Saving Money with Rain Barrels
One method of saving money on your city water bill (you’ll have to check with your local municipality) is to install rainwater barrels. This is also a greener way to water lawns, landscapes and gardens.
How Does it Work?
You pay a fee to your city for the stormwater service. When you create impervious surfaces, you create an excess flow of water. An impervious surface is a roof, driveway or other area where water can no longer seep into the earth without help. Your stormwater fee is based on the square footage of all of your impervious surfaces combined.
If you redirect rainwater into a barrel, you can deduct the area of roof that you are collecting from out of your stormwater bill.
There is also the obvious benefit of not using water that you paid for to water your landscape – that savings can be considered as well.
How Much Can I Save?
In Ann Arbor, for anything up to 2,187 square feet, you pay $16 per quarter for the stormwater your home contributes to the local storm drain load. If you install a rain barrel, you can save up to $2.30 per quarter (for more information, google ‘your city + storm water fee’).

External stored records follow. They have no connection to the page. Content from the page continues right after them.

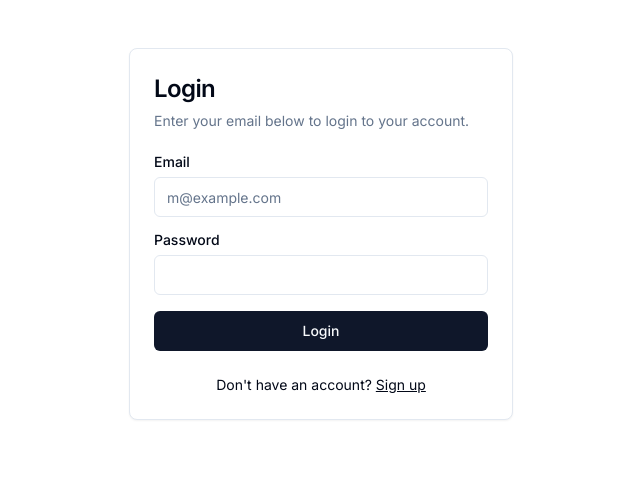
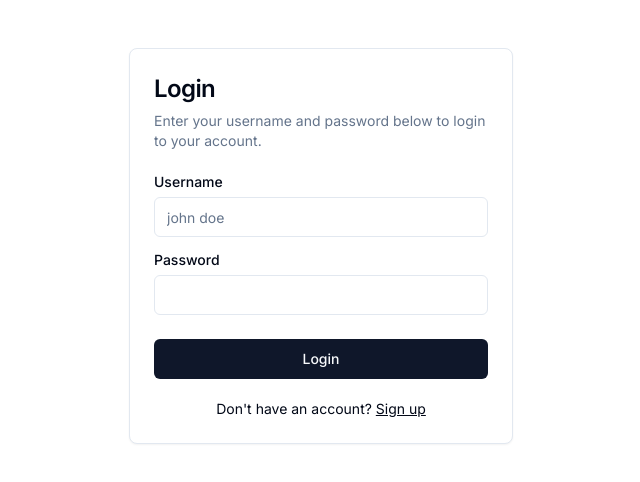
Before and after one commit to Yakumaa/budgetbuddyv2, a Next.js app: page /login in a window 1280 px wide. Shown: the top 482 px of the page, without its empty margins (319-959 px from the left). Built offline with nearby package versions, Linux system fonts and the light colour scheme.

Commit message:
feat: Implement login functionality with error handling

```diff
--- a/src/app/login/page.tsx
+++ b/src/app/login/page.tsx
@@ -1,7 +1,12 @@
 "use client"
 
 import Link from "next/link"
+import { useState } from "react"
+import { useRouter } from 'next/navigation';
+import { signIn } from "../../../utils/api";
+import { loginSchema, LoginInput } from "../../../utils/validation";
 
+import { ExclamationCircleIcon } from "@heroicons/react/24/outline";
 import { Button } from "@/components/ui/button"
 import {
   Card,
@@ -11,46 +16,108 @@ import {
   CardHeader,
   CardTitle,
 } from "@/components/ui/card"
-import {
-  Form,
-  FormControl,
-  FormDescription,
-  FormField,
-  FormItem,
-  FormLabel,
-  FormMessage,
-} from "@/components/ui/form"
 import { Input } from "@/components/ui/input"
 import { Label } from "@/components/ui/label"
 
 export default function Page() {
+  const [username, setUsername] = useState("")
+  const [password, setPassword] = useState("")
+  const [error, setError] = useState<Record<string, string>>({})
+  const router = useRouter()
+
+  const handleSubmit = async (event: React.FormEvent<HTMLFormElement>) => {
+    event.preventDefault()
+
+    try{
+      const response = await signIn(username, password)
+      console.log('login successful:', response)
+      router.push('/dashboard');
+    } catch (error: any) { // Explicitly type 'error' as 'any'
+      if (error.response?.status === 403) {
+        setError({ general: 'Invalid username or password' })
+      } else {
+        setError({ general: 'An error occurred. Please try again.' })
+      }
+      console.error('login error:', error)
+    }
+    // try {
+    //   const input: LoginInput = { username, password };
+    //   const validatedData = await loginSchema.parseAsync(input);
+
+    //   const { username, password } = validatedData;
+
+    //   try {
+    //     const response = await signIn(username, password);
+    //     console.log('Login successful:', response);
+    //     router.push('/dashboard');
+    //   } catch (error: any) {
+    //     if (error.response?.status === 403) {
+    //       setError({ general: 'Invalid username or password' });
+    //     } else {
+    //       setError({ general: 'An error occurred. Please try again.' });
+    //     }
+    //     console.error('Login error:', error);
+    //   }
+    // } catch (err: any) {
+    //   const error = err.formErrors.fieldErrors;
+    //   setError(error);
+    // }
+  }
+
   return (
     <Card className="mx-auto w-full max-w-sm mt-12">
       <CardHeader>
         <CardTitle className="text-2xl">Login</CardTitle>
         <CardDescription>
-          Enter your email below to login to your account.
+          Enter your username and password below to login to your account.
         </CardDescription>
       </CardHeader>
+      <form onSubmit={handleSubmit}>
         <CardContent className="grid gap-4">
           <div className="grid gap-2">
-          <Label htmlFor="email">Email</Label>
-          <Input id="email" type="email" placeholder="m@example.com" required />
+            <Label htmlFor="username">Username</Label>
+            <Input
+              id="username"
+              type="text"
+              placeholder="john doe"
+              value={username}
+              onChange={(e) => setUsername(e.target.value)}
+              required />
+            {/* {error.username && <p className="text-red-500 text-sm">{error.username}</p>} */}
           </div>
           <div className="grid gap-2">
             <Label htmlFor="password">Password</Label>
-          <Input id="password" type="password" required />
+            <Input
+              id="password"
+              type="password"
+              value={password}
+              onChange={(e) => setPassword(e.target.value)}
+              required />
+              {/* {error.password && <p className="text-red-500 text-sm">{error.password}</p>} */}
           </div>
 
-        <Button type="submit" className="w-full">Login</Button>
+          <Button type="submit" className="w-full mt-2">Login</Button>
 
-        <div className="mt-2 text-center text-sm">
+          {error.general && (
+            <div
+            className="flex h-6 items-end space-x-2"
+            aria-live="polite"
+            aria-atomic="true"
+            >
+              <ExclamationCircleIcon className="w-5 h-5 text-red-500" />
+              <p className="text-red-500 text-sm">{error.general}</p>
+            </div>
+
+          )}
+
+          <div className="mt-1 text-center text-sm">
             Don&apos;t have an account?{" "}
             <Link href="#" className="underline">
               Sign up
             </Link>
           </div>
         </CardContent>
+      </form>
     </Card>
   );
 }
--- a/src/app/registration/page.tsx
+++ /dev/null
@@ -1,5 +0,0 @@
-export default async function Page() {
-  return (
-    <h1>this is registration</h1>
-  );
-}
--- a/src/components/ui/dashboard/nav-links.tsx
+++ b/src/components/ui/dashboard/nav-links.tsx
@@ -2,11 +2,10 @@
 
 import {
   UserGroupIcon,
-  HomeIcon,
-  DocumentDuplicateIcon,
   ClipboardDocumentListIcon,
   HomeModernIcon,
-  CurrencyRupeeIcon
+  CurrencyRupeeIcon,
+  ChartBarIcon
 } from '@heroicons/react/24/outline';
 import Link from 'next/link';
 import { usePathname } from 'next/navigation';
@@ -15,7 +14,7 @@ import clsx from 'clsx';
 // Map of links to display in the side navigation.
 // Depending on the size of the application, this would be stored in a database.
 const links = [
-  { name: 'Home', href: '/dashboard', icon: HomeIcon },
+  { name: 'Analytics', href: '/dashboard', icon: ChartBarIcon },
   {
     name: 'Transactions',
     href: '/dashboard/transaction',
--- /dev/null
+++ b/utils/api.ts
@@ -0,0 +1,14 @@
+import axios, { AxiosError } from 'axios';
+import { LoginInput } from './validation';
+
+const apiUrl = 'http://localhost:5000/api/auth';
+
+export const signIn = async (username: string, password: string) => {
+  try {
+    const response = await axios.post(`${apiUrl}/signin`, { userName: username, password });
+    return response.data;
+  } catch (error) {
+    console.error('Error signing in:', error);
+    throw error;
+  }
+};
--- /dev/null
+++ b/utils/validation.ts
@@ -0,0 +1,8 @@
+import { z } from 'zod'
+
+export const loginSchema = z.object({
+  username: z.string().min(1, 'Username is required'),
+  password: z.string().min(1, 'Password is required'),
+});
+
+export type LoginInput = z.infer<typeof loginSchema>;
```
Lines whose indentation alone changed are shown as unchanged.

Now you’ll see that it’s not a large sum of money, but it is an incentive to try and divert rainwater away from the storm drains which eventually erode our local watersheds.
If you only use rainwater to water landscapes, you can save a significant amount of money that way as well, up to $9.00 per 750 gallons in avoided costs.
Some estimates say that a 100 foot x 100 foot lawn will use 6,230 gallons every time you run the sprinkler! That can be a $75 daily charge and a huge impact to our fresh water supply if everyone in your city does the same, every day!
If you have questions about gutters, downspout placement or other issues with your the exterior of your home, please call the Pros at Pro Home Improvement at 888-776-1998 or request an appointment.
2 replies on “Home Protection: Gutters and Downspouts”
My husband and I are planning on having our rain gutters replaced soon. So thanks for letting us know that if we have an older home, we may want to check that there are splash guards to direct the water towards our lawn. Since we’re already going through a rain gutter replacement, we’ll probably be looking into replacing our splash guards as well, if we have them.
My neighbor just got seamless gutters installed while getting his roof replaced. Now he is trying to convince me to do the same, since I have a few leaks in my gutters. However, I’m not really sure that it will make a huge difference, but since everyone agrees that they are better, maybe I should give them a try.